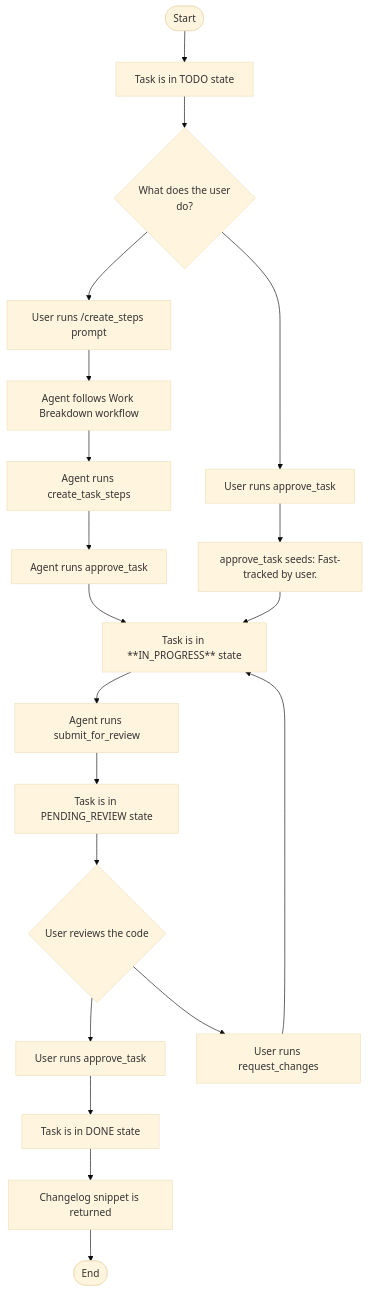
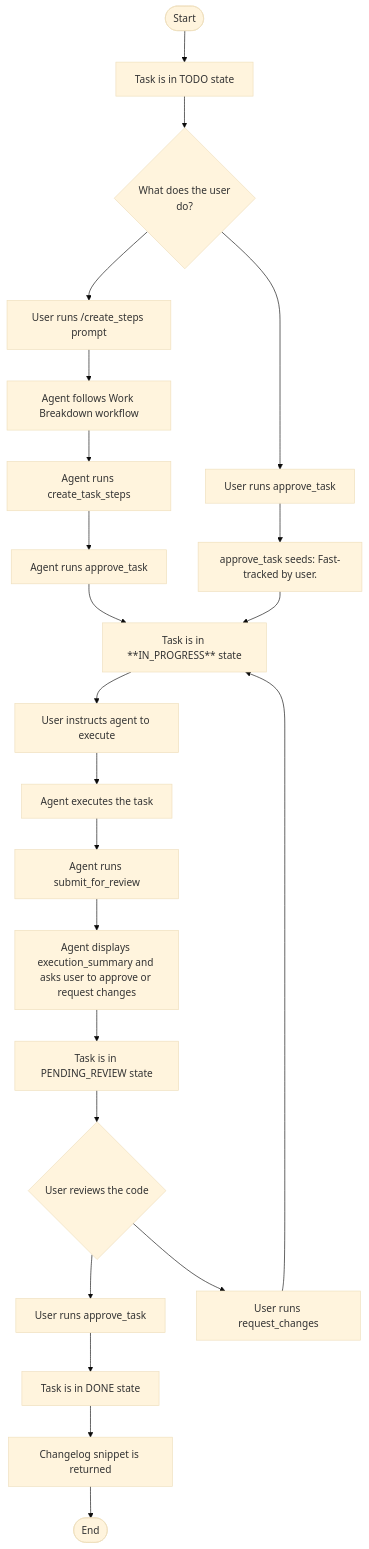
The third of 3 diagrams in docs/project_workflow.md (sgrade/plan-manager), drawn with Mermaid (base theme) before and after one commit. The commit also changed 10 other files, not shown here.

Commit message:
refactor: show execution summary in TaskOut and report; Error handling improved in task tools: now raise exceptions instead of returning invalid TaskOuts.

````diff
--- a/docs/project_workflow.md
+++ b/docs/project_workflow.md
@@ -69,26 +69,29 @@
 ```mermaid
 graph TD
     A([Start]) --> B[Task is in TODO state];
     B --> C{What does the user<br/>do?};
     
     C --> D[User runs /create_steps prompt];
     C --> H[User runs approve_task] --> I[approve_task seeds: Fast-tracked by user.];
     D --> E["Agent follows Work Breakdown workflow"];
     E --> F["Agent runs create_task_steps"];
     F --> G["Agent runs approve_task"];
         
-    
     G --> J[Task is in **IN_PROGRESS** state];
     I --> J;
+    J --> J2["User instructs agent to execute"];
+    J2 --> J3["Agent executes the task"];
+
     
-    J --> K["Agent runs submit_for_review"];
-    K --> L[Task is in PENDING_REVIEW state];
+    J3 --> K["Agent runs submit_for_review"];
+    K --> L["Agent displays execution_summary and asks user to approve or request changes"]
+    L --> M[Task is in PENDING_REVIEW state];
     
-    L --> M{User reviews the code};
-    M --> Q[User runs approve_task] --> N[Task is in DONE state];
-    M --> P[User runs request_changes] --> J;
+    M --> M1{User reviews the code};
+    M1 --> Q[User runs approve_task] --> N[Task is in DONE state];
+    M1 --> M2[User runs request_changes] --> J;
     
     N --> N2["Changelog snippet is returned"];
-    N2 --> O([End]);
+    N2 --> Z([End]);
 
 ```
````
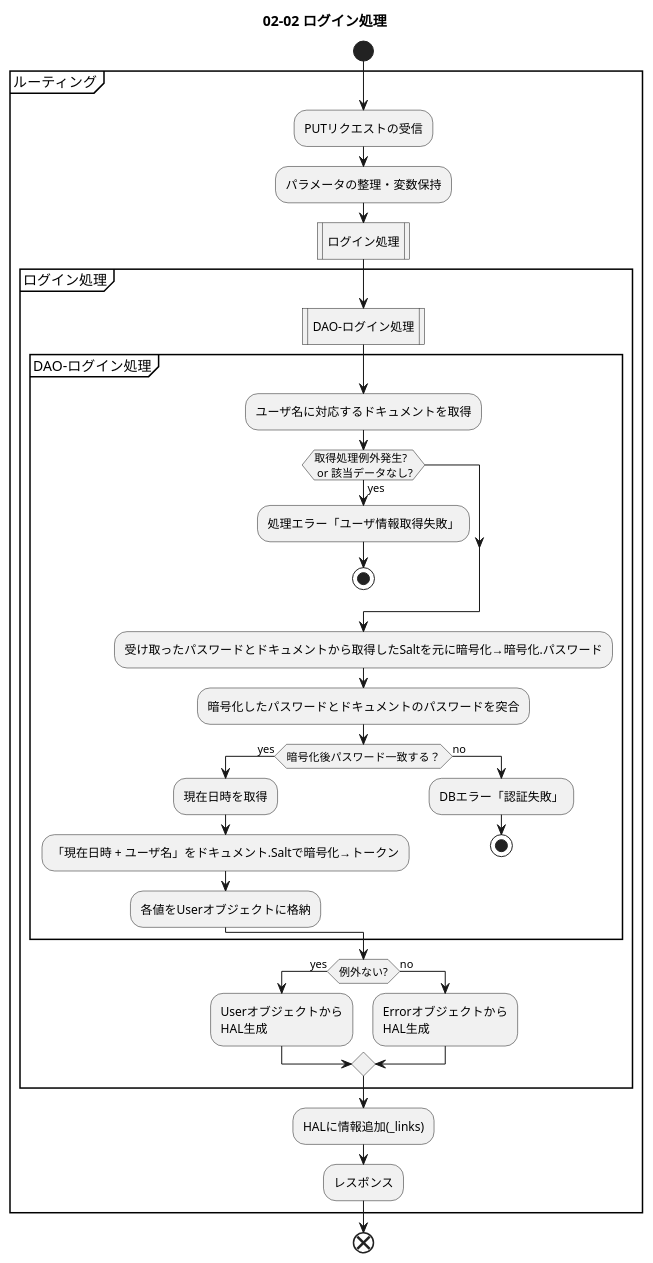
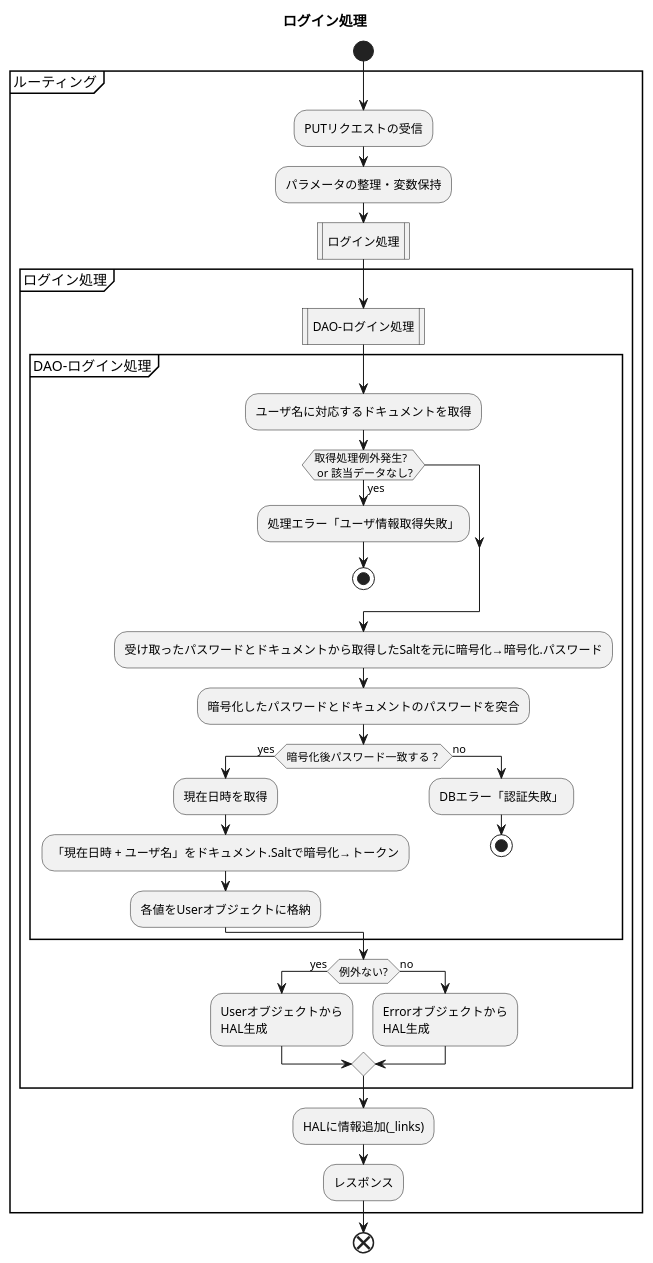
Before and after one commit to filunK/choikini: the diagram in design/02-design/02-02_ACT_login.puml, drawn with PlantUML. The commit also changed 8 other files, not shown here.

```diff
--- a/design/02-design/02-02_ACT_login.puml
+++ b/design/02-design/02-02_ACT_login.puml
@@ -1,55 +1,55 @@
 @startuml 02-02_ACT_ログイン処理
-title 02-02 ログイン処理
+title ログイン処理
     start
     
     partition ルーティング {
 
         :PUTリクエストの受信;
         :パラメータの整理・変数保持;
         
         :ログイン処理|
         partition ログイン処理 {
             
             :DAO-ログイン処理|
             partition DAO-ログイン処理 {
                 
                 :ユーザ名に対応するドキュメントを取得;
                 if (取得処理例外発生? \n or 該当データなし?) then (yes)
                     :処理エラー「ユーザ情報取得失敗」;
                     stop
                     
                 endif
 
                 :受け取ったパスワードとドキュメントから取得したSaltを元に暗号化→暗号化.パスワード;
                 :暗号化したパスワードとドキュメントのパスワードを突合;
 
                 if (暗号化後パスワード一致する？) then (yes)
                     :現在日時を取得;
                     :「現在日時 + ユーザ名」をドキュメント.Saltで暗号化→トークン;
 
                     :各値をUserオブジェクトに格納;
 
                 else (no)
                     :DBエラー「認証失敗」;
                     stop
                     
                 endif
             }
 
 
             if (例外ない?) then (yes)
                 :Userオブジェクトから\nHAL生成;
             else (no)
                 :Errorオブジェクトから\nHAL生成;
             endif
             
         }
 
         :HALに情報追加(_links);
         :レスポンス;
         
     }
 
     end
 
 @enduml
```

===

== PROBLEM STATEMENT ==
Tally every line of the entries that contains the word "reviews", and respond with that number only.

== TASK RESULT ==
2